We have assembled collaborators from around the globe including many from major pediatric institutions including the Boston Children’s Hospital (BCH), Cincinnati Children’s Medical Center (CCHMC), Beatrix Children’s Hospital, Children’s National Medical Center, and The Children’s Hospital of Philadelphia (CHOP). Pediatric working group members will be able to share and leverage existing pediatric resources and contribute samples to the Human Cell Atlas.
Pilot studies in the Atlas will provide normal reference tissues and cells for studies on the origins of diseases affecting children; reveal physiological differences in tissues between adults and children; provide insight into growth and development of human tissues across ages that may also provide a perspective into organ regeneration; and provide insight into the basic biology of growth, development and maturation.
Another goal of the Atlas is to understand healthy development. Traditional medicine tends to address a disease when it manifests. We do not know if adult diseases like diabetes, obesity, and cancer have cellular clues early in life. We also do not have a clear understanding of how the environment influences developing tissues and cells. Contrasting children’s cells and tissues across ages through to adulthood will provide insight into how cells differ in children prone to adult diseases, and to better understand those diseases that manifest at a young age. Using data from pilot studies, researchers will be able to find common aspects of healthy development across a number of different tissues.

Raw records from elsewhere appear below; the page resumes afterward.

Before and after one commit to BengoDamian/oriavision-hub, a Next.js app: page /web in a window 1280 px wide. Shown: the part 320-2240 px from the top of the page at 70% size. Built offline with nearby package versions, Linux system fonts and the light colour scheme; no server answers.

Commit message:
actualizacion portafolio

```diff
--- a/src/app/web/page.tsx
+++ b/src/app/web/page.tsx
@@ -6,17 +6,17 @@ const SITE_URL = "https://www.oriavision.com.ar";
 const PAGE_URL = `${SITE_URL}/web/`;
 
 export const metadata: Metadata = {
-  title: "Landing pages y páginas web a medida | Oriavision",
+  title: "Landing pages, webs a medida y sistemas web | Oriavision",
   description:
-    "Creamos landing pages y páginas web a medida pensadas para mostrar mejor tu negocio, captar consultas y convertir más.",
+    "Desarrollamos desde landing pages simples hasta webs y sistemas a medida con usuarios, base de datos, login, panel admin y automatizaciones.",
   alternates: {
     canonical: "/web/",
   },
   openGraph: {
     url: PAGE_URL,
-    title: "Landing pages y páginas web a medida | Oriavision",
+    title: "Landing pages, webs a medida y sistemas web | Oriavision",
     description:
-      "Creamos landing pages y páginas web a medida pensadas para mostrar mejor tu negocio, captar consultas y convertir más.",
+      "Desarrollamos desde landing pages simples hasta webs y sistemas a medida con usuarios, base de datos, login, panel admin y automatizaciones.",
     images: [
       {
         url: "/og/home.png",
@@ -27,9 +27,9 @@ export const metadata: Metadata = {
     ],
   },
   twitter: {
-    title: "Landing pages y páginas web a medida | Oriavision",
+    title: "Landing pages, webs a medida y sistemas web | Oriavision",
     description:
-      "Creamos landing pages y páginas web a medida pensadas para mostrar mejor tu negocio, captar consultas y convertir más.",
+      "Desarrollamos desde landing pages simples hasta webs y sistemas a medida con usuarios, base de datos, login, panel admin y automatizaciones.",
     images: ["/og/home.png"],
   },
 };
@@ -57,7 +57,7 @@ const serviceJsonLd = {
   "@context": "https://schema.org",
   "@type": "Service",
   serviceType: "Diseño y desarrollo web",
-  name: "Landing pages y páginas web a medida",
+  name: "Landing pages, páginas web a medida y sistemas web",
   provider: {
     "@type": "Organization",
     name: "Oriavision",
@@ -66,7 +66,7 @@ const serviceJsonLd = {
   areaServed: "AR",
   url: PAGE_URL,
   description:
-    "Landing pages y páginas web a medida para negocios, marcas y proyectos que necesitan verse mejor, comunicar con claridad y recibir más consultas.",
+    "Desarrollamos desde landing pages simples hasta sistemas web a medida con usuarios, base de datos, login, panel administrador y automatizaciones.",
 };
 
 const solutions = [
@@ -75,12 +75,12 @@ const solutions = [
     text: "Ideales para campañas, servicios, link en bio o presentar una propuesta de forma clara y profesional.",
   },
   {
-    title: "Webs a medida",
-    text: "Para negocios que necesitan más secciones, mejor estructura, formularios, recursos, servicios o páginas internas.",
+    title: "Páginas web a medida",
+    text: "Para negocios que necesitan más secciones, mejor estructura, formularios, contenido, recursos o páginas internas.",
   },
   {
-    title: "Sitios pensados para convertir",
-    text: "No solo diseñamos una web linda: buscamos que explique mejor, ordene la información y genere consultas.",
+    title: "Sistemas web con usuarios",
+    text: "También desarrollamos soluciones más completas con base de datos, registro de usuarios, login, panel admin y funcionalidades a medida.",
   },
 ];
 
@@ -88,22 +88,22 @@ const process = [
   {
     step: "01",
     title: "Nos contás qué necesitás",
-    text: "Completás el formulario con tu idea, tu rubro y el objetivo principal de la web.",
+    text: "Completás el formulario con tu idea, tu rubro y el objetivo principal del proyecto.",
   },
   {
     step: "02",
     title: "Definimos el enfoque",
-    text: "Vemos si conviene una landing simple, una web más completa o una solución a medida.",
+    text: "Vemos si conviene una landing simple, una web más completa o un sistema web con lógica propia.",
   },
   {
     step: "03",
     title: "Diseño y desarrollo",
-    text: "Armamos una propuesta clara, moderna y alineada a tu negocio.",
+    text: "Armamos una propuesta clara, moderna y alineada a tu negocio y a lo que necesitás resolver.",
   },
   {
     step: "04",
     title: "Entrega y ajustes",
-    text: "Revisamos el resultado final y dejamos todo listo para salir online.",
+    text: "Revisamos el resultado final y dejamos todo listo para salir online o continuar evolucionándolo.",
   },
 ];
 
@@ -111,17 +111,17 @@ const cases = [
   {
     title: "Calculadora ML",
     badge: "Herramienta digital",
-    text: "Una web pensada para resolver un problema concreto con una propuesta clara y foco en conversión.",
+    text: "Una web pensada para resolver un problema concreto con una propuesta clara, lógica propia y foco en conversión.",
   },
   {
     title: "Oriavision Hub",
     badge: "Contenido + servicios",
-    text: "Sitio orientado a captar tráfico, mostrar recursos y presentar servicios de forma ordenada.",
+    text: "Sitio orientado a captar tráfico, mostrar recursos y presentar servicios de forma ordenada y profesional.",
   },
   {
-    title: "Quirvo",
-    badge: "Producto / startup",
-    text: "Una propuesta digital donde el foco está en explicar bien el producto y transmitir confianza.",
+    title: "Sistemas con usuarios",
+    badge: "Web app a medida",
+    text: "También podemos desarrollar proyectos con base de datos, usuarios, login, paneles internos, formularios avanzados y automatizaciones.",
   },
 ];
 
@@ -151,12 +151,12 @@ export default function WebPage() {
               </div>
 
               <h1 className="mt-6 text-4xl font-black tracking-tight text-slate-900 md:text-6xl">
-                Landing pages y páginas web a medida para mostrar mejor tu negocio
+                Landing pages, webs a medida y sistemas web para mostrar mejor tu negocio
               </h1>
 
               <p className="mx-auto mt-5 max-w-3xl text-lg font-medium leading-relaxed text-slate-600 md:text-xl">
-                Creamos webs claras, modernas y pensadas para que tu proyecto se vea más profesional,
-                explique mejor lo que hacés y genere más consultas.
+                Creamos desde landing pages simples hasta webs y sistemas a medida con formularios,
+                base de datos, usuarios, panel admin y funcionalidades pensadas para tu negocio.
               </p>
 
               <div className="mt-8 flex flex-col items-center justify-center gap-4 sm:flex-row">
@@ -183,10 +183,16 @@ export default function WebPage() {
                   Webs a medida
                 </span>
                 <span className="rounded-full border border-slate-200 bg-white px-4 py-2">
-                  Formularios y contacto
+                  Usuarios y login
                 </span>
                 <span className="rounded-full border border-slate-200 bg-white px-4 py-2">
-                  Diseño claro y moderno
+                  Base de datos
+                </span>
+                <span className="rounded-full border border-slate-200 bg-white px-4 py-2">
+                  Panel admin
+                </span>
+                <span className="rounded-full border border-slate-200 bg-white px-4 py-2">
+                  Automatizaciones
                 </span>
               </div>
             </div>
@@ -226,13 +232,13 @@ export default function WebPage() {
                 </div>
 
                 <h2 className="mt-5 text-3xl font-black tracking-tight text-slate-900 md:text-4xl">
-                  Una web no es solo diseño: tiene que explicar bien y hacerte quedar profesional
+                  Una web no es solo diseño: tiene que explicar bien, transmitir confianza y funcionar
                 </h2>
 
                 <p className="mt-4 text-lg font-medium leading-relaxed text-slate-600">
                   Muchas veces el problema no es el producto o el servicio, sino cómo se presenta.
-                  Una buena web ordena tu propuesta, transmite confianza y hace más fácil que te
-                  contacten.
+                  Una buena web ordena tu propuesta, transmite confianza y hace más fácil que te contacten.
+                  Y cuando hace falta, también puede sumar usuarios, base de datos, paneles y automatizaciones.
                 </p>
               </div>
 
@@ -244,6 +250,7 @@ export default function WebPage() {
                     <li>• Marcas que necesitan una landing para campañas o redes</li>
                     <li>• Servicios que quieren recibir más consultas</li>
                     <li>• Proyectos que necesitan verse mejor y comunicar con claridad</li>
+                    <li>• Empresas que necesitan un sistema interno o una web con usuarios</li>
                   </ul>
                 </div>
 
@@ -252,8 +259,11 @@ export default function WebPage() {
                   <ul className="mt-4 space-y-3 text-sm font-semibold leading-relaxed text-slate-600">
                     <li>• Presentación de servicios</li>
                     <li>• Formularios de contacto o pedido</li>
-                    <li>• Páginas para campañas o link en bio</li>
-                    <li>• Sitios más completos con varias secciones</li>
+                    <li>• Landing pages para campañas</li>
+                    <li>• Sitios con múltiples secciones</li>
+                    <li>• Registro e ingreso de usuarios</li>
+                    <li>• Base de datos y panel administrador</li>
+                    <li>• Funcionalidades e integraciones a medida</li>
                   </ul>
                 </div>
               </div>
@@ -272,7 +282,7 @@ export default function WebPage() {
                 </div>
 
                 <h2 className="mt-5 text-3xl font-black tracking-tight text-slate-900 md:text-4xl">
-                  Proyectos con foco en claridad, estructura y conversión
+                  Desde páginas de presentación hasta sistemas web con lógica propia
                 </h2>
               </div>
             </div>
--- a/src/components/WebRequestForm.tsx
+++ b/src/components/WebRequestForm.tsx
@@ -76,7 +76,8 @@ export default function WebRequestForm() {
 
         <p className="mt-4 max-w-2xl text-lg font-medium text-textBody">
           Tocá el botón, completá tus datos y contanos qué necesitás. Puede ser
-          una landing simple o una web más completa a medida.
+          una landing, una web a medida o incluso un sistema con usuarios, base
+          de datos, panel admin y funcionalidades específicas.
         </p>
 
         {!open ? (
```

PCA Team 2 consist of a rapidly growing community of researchers in Europe who are actively contributing to the Pediatric Cell Atlas (PCA) initiative. Coordinating and combining efforts between groups across the globe will be of critical importance to the success of the project.
Among them are a number of groups within the University Department of Paediatrics (University of Cambridge, UK) and the Children's services at the Cambridge University Hospital Trust (CUHT, Addenbrookes Hospital, UK) are currently involved in research that will contribute towards the PCA initiative. The close proximity to the Wellcome Sanger Institute (WSI, UK) and established collaborations with their single cell sequencing facilities provides an ideal set-up to prospectively recruit paediatric patients, obtain human tissue and process samples immediately. The set-up is further strengthened through an established collaborative network with several leading computational biologists based at the WSI as well as the European Bioinformatics Institute (EMBL-EBI, UK).

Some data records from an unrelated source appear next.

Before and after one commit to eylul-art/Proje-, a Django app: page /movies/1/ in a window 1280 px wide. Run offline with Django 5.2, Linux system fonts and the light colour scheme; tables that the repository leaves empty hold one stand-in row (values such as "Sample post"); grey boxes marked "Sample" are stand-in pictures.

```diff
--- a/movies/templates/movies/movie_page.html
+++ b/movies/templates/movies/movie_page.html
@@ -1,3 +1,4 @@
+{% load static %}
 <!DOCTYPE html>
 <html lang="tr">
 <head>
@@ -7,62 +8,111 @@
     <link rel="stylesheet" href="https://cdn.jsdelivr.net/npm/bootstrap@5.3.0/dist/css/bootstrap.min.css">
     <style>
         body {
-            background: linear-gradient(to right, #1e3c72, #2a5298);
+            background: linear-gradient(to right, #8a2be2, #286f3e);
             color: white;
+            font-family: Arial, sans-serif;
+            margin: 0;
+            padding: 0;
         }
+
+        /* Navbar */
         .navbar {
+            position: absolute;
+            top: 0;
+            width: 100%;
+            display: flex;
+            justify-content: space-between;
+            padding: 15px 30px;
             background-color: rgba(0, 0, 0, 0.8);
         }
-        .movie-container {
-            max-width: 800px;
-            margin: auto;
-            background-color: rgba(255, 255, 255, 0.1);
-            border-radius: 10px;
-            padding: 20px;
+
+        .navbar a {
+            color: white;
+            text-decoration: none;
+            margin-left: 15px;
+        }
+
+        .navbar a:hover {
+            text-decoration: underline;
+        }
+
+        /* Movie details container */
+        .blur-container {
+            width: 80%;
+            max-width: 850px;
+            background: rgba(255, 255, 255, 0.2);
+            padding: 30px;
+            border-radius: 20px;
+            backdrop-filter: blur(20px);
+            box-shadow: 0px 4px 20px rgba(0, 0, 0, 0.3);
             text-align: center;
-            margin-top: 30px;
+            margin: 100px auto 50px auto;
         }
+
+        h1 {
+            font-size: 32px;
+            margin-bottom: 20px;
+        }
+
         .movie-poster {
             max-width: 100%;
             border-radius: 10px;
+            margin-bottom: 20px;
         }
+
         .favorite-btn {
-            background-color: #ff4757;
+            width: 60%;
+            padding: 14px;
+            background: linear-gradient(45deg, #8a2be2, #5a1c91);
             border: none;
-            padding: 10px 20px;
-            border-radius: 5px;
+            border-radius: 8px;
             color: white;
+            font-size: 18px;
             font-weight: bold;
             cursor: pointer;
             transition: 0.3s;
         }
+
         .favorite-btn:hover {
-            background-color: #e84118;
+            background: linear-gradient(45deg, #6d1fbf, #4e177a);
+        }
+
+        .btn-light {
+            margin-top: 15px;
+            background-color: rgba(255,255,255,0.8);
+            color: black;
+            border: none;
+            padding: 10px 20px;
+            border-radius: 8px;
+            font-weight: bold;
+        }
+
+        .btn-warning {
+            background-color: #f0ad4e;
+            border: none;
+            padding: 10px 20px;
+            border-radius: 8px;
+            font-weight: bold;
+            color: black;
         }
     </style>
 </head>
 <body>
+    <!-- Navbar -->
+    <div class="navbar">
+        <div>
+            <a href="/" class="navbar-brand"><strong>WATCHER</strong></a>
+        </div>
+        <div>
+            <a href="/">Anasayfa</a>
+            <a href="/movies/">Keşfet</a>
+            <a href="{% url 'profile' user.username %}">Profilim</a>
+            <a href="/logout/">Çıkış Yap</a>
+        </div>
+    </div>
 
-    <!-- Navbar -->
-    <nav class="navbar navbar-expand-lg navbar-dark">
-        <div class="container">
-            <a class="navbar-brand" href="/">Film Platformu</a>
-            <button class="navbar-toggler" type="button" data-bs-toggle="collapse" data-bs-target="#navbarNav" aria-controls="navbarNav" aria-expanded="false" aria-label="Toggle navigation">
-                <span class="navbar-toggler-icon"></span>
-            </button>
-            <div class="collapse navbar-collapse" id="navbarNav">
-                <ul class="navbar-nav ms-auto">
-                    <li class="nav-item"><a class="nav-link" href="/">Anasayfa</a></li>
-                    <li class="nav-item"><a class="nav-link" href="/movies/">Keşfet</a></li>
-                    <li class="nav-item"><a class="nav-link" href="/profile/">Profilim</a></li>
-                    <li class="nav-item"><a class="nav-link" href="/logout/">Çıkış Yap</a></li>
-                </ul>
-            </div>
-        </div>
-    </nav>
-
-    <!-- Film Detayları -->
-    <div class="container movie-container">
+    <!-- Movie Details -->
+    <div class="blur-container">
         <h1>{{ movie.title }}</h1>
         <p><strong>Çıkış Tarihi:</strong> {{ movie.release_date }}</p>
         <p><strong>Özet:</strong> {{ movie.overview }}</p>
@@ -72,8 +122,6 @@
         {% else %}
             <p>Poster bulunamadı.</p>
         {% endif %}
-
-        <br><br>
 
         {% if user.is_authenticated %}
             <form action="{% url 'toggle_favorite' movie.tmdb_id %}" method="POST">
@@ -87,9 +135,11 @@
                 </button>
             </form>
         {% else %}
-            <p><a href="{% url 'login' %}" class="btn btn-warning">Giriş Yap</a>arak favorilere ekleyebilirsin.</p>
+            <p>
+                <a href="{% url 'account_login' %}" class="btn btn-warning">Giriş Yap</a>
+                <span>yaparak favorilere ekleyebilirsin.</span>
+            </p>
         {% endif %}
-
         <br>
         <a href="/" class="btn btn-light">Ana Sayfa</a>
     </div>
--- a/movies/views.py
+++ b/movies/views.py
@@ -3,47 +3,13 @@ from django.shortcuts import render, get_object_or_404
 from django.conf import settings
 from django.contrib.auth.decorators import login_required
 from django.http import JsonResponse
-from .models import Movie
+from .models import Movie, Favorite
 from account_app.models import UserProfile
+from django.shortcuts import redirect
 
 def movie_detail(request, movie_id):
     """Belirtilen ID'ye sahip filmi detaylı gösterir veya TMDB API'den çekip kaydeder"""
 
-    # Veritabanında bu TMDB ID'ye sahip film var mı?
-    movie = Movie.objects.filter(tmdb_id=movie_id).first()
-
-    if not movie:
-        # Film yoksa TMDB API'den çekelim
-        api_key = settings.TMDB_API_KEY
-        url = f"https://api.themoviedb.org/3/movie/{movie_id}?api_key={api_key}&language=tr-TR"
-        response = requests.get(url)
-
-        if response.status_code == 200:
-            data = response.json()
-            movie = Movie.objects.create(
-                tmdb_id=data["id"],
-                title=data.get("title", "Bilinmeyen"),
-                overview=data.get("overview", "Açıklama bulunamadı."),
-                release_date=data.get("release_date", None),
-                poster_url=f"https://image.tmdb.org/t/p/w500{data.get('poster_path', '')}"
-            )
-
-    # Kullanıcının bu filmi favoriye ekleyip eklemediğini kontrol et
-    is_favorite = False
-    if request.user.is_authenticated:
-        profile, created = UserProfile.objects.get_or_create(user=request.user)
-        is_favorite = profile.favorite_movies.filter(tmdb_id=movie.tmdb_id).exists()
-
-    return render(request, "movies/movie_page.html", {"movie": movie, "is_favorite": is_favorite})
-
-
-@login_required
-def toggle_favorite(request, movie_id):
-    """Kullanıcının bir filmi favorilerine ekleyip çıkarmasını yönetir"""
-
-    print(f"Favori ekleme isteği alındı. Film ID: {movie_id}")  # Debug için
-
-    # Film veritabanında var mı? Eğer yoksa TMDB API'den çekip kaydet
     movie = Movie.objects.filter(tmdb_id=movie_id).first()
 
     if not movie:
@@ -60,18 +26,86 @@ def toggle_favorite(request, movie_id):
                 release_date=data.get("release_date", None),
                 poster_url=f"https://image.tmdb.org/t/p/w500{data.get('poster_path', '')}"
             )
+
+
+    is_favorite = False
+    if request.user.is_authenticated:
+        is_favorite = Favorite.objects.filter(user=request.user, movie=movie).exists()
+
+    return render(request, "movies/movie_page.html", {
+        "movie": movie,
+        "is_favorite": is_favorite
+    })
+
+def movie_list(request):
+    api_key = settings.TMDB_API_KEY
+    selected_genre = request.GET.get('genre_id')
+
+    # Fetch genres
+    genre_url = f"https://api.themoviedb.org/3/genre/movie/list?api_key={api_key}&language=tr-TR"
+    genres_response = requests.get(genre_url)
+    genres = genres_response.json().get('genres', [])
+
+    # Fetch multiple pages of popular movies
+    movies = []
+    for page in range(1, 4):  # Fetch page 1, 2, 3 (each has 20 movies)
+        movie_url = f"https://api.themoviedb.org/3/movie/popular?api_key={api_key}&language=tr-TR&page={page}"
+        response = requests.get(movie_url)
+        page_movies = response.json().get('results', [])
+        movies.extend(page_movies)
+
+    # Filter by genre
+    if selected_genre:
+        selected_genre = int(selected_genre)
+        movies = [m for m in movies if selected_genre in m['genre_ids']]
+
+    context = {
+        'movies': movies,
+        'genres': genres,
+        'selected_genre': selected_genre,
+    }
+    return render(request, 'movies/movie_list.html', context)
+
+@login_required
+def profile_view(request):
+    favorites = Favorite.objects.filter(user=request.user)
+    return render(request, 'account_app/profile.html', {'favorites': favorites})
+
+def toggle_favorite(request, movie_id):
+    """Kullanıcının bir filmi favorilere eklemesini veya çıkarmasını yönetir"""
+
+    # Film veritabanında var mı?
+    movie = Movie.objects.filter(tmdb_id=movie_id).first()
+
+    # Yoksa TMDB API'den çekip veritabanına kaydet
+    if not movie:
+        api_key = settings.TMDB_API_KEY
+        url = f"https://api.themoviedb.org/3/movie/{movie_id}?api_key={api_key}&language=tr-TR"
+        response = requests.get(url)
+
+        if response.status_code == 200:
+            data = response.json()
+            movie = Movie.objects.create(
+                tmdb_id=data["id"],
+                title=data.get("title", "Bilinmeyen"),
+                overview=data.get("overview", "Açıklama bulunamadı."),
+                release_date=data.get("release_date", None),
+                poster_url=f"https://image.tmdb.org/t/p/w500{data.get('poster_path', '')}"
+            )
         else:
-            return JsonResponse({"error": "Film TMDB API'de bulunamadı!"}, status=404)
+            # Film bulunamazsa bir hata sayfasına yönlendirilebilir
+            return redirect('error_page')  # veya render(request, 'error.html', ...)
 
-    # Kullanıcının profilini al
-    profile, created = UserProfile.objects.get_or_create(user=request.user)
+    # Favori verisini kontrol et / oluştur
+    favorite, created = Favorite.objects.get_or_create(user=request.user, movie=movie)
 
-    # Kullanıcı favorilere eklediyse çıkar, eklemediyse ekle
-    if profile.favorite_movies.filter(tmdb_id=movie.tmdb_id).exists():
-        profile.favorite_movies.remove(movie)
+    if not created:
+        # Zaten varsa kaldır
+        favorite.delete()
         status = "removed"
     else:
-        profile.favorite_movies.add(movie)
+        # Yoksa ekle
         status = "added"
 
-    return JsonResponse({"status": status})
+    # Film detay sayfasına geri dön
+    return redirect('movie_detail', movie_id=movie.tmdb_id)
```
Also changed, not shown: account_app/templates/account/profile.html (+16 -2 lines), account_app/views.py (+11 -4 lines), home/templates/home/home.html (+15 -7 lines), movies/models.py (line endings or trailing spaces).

Other Pediatric HCA efforts are ongoing in Europe, for example at Great Ormond Street Hospital and Newcastle in collaboration with the Sanger Institute.